GUA MUSANG: The daily routine of some 400 Orang Asli in Kampung Bihai Lama, Pos Bihai, here has changed slightly following an incident early this year of a man mauled to death by a tiger in nearby Kampung Sau.
Since then, they have become more cautious and will arm themselves with a spear or a machete, especially when carrying out jungle activities.
However, they have been placed on alert again with claims of the presence of another tiger roaming in their neighbourhood.
Bihai Lama Orang Asli Village Security Development Committee (JPKKOA) chairman Albet Angkai, 39, said villagers claimed that they found new traces of the animal in the village almost every week.
“We often see tiger footprints every time we enter the forest but no report has been made to the Wildlife Department (Perhilitan) because we don’t see it as a threat yet.
“Going through the forest is the only way for us to get to the river for our fish supply. So, we bring along our spears and machetes to protect ourselves against the wild animals,” he told reporters when met at Kampung Bihai Lama, Pos Bihai here.
One of the villagers, Mulian Alok, 50, said the villagers were still traumatised by the January incident of a man mauled to death by a tiger.
“Most of us now have pet dogs as the dogs will bark if it sees a tiger or other wild animals.
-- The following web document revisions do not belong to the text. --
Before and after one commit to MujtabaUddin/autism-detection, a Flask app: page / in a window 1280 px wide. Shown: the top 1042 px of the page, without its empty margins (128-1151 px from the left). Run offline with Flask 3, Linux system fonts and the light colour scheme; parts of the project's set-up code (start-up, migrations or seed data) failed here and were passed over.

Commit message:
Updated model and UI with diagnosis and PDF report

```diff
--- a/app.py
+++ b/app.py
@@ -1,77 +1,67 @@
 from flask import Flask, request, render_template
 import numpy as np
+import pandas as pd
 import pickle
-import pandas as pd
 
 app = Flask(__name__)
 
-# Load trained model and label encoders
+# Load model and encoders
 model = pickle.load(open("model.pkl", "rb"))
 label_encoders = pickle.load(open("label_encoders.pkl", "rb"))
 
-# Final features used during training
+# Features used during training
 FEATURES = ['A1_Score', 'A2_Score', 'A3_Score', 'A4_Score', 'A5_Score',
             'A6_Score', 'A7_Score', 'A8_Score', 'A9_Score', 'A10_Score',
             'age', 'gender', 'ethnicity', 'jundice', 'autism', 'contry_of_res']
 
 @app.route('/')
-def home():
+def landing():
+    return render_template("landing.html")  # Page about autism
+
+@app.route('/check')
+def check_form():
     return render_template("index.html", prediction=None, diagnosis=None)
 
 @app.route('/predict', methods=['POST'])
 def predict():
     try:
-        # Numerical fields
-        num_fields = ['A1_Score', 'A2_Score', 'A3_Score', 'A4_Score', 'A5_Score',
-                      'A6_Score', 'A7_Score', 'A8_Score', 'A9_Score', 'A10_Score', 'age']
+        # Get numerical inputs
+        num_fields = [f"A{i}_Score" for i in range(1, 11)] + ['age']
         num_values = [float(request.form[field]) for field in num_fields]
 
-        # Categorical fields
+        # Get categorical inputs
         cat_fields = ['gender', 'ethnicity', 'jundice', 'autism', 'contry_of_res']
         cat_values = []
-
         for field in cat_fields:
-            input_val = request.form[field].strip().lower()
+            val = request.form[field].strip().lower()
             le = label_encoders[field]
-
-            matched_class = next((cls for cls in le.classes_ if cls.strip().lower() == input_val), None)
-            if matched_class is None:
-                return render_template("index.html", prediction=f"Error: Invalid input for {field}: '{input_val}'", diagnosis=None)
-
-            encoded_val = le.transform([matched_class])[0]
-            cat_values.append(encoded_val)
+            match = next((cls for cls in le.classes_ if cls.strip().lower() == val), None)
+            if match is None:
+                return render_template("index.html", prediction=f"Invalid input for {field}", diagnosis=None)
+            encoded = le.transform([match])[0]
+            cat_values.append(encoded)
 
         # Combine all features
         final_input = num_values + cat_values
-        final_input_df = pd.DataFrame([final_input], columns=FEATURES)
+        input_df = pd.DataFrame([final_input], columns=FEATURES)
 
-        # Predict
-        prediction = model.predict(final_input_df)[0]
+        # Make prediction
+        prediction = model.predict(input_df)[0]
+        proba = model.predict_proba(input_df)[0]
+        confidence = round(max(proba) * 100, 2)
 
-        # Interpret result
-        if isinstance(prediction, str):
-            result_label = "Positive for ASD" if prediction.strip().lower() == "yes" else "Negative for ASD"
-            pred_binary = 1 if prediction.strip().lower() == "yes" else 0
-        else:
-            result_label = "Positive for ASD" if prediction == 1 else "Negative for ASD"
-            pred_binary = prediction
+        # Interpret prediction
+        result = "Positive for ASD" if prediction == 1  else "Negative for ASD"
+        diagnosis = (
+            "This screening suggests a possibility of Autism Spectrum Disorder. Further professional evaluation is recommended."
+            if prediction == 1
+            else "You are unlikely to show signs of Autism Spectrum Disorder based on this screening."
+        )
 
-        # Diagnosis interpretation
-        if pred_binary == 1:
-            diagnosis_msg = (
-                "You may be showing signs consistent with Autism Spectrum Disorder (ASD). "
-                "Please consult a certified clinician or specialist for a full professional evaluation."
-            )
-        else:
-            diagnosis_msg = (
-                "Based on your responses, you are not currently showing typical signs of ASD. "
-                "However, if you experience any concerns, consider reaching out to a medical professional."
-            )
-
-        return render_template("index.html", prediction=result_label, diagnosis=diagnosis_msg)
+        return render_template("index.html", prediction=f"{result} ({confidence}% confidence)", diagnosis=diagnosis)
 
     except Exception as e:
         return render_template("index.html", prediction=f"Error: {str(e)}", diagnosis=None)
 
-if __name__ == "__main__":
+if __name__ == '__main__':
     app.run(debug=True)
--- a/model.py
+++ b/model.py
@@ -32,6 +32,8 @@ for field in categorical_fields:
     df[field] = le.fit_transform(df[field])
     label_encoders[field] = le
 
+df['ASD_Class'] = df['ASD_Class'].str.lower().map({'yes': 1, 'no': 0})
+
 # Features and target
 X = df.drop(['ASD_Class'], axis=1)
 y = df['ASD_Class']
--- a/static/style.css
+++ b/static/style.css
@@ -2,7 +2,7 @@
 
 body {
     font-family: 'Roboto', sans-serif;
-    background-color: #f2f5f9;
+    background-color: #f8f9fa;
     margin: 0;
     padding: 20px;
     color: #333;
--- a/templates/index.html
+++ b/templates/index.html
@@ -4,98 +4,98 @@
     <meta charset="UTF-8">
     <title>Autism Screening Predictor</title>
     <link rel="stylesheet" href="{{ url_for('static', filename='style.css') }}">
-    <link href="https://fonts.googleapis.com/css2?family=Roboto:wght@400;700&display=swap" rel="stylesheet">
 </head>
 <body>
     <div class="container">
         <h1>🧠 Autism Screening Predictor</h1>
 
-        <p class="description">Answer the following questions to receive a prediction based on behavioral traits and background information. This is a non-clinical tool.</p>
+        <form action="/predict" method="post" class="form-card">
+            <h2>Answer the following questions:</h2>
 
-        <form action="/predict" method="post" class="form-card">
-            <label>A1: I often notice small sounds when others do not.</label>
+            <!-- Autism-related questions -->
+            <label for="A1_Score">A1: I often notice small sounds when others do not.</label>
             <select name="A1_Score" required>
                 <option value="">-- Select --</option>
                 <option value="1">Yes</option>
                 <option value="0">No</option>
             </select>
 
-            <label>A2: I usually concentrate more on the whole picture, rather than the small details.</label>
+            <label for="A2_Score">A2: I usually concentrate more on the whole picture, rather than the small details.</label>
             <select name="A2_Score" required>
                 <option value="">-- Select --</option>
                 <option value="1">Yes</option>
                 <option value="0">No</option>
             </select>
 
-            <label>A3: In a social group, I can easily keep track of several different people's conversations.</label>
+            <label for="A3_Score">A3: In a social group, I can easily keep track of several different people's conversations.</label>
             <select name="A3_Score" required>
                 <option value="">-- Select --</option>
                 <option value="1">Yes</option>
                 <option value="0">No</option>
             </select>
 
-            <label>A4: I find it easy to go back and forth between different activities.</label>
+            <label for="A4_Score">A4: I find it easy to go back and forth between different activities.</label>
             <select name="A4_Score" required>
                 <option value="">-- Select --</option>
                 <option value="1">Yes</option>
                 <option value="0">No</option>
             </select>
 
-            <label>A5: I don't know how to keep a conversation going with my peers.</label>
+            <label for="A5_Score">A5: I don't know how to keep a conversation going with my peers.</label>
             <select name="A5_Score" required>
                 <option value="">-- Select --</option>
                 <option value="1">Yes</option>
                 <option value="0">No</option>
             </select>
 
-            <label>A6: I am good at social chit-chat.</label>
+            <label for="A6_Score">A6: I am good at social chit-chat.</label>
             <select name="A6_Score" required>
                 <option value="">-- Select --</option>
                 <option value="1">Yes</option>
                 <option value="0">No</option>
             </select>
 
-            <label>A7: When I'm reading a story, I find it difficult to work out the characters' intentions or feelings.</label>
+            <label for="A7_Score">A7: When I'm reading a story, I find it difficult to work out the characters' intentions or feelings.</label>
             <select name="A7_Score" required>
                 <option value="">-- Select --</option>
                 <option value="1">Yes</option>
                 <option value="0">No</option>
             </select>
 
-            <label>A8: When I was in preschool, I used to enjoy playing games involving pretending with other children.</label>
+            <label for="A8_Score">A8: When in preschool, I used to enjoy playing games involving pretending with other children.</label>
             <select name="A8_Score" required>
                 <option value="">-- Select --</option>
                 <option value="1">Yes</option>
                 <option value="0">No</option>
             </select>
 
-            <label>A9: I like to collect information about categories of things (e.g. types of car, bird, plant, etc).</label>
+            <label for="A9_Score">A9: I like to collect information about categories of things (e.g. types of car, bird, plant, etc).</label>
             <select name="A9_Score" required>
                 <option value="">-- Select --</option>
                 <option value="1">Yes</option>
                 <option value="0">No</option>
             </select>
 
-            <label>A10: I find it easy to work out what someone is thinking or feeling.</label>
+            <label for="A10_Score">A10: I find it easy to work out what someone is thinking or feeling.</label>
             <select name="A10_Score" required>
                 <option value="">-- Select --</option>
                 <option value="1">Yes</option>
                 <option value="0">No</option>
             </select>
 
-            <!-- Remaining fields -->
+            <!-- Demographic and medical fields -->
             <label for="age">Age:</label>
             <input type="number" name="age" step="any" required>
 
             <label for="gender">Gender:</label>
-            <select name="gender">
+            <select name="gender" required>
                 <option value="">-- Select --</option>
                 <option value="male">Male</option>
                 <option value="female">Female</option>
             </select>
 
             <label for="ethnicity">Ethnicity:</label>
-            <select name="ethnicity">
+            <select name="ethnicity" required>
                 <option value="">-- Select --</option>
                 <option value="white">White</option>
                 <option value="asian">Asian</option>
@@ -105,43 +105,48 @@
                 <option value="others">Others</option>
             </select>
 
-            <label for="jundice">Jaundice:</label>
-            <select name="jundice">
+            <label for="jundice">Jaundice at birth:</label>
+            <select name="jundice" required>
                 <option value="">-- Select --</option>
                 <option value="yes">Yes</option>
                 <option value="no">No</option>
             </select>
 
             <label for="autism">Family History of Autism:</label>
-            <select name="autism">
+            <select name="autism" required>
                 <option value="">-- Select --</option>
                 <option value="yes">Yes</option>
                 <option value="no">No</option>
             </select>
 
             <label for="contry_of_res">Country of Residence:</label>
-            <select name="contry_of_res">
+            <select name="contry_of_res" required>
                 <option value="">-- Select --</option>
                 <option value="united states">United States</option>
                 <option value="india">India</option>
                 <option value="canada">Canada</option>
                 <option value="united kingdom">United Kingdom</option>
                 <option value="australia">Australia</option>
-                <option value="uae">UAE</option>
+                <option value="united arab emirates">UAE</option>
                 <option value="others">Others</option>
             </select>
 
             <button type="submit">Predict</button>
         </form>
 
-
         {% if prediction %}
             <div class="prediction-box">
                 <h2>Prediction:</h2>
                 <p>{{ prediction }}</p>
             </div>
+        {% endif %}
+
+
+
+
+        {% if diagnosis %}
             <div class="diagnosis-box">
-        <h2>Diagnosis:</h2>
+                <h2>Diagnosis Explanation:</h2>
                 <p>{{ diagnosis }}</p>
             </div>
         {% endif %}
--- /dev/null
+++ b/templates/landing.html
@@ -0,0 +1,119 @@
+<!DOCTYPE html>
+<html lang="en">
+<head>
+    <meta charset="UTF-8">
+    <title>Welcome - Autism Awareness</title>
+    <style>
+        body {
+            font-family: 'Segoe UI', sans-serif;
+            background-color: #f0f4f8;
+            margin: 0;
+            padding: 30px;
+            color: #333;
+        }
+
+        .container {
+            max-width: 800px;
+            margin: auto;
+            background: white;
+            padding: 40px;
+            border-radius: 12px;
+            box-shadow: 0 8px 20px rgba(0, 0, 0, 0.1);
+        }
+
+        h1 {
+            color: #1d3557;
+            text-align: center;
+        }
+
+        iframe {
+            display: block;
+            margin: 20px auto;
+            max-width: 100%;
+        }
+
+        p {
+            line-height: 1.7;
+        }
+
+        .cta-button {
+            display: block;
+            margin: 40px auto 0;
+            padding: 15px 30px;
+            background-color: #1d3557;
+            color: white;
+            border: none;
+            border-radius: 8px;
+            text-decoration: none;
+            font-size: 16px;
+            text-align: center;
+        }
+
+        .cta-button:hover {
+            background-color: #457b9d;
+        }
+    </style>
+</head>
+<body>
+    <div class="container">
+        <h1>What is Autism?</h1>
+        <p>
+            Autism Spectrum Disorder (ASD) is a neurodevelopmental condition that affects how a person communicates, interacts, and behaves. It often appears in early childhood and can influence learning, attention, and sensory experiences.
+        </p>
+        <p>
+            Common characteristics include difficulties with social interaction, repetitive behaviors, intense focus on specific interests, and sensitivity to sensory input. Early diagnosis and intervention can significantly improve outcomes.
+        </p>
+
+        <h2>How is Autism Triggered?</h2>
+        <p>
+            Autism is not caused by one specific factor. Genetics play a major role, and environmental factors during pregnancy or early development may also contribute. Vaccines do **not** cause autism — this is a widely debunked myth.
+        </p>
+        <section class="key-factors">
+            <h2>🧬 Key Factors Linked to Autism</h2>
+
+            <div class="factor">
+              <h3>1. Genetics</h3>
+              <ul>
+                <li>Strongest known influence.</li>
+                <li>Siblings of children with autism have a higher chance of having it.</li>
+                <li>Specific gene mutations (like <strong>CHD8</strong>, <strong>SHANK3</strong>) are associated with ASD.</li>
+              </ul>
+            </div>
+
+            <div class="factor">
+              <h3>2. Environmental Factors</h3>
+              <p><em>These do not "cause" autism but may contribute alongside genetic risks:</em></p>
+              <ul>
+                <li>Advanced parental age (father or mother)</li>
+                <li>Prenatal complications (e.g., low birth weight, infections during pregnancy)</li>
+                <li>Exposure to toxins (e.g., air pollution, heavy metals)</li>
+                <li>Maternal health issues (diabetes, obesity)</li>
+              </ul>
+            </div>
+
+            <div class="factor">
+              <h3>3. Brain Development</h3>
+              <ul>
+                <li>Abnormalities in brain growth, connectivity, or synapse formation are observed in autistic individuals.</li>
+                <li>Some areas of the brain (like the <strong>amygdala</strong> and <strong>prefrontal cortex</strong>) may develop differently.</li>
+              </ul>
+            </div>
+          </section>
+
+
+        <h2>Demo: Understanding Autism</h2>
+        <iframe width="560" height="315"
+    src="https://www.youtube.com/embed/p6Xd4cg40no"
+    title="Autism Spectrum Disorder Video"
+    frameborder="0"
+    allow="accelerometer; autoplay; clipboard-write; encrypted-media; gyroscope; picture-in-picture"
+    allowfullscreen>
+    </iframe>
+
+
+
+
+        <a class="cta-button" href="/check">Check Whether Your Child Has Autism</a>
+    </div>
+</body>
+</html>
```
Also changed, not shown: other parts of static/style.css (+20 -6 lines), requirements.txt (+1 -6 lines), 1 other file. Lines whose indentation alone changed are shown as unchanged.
Their barking will serve as a warning for us,” he added.
“I still have a phobia and am afraid of another ‘Pak Belang’ attack, so I remain cautious and avoid going into the forest,” he said.
Meanwhile, Kelantan Perhilitan director Mohamad Hafid Rohani said the department had yet to receive a report on the sighting of a tiger or its footprints in the Orang Asli villages.
He said the forest is the natural habitat of wild animals and their presence could not be denied.
“The Orang Asli hibernate with animals in the forests, so when they (Orang Asli) see tiger footprints, it does not mean a threat because tigers will run away when they see humans,” he said.
Source: The Star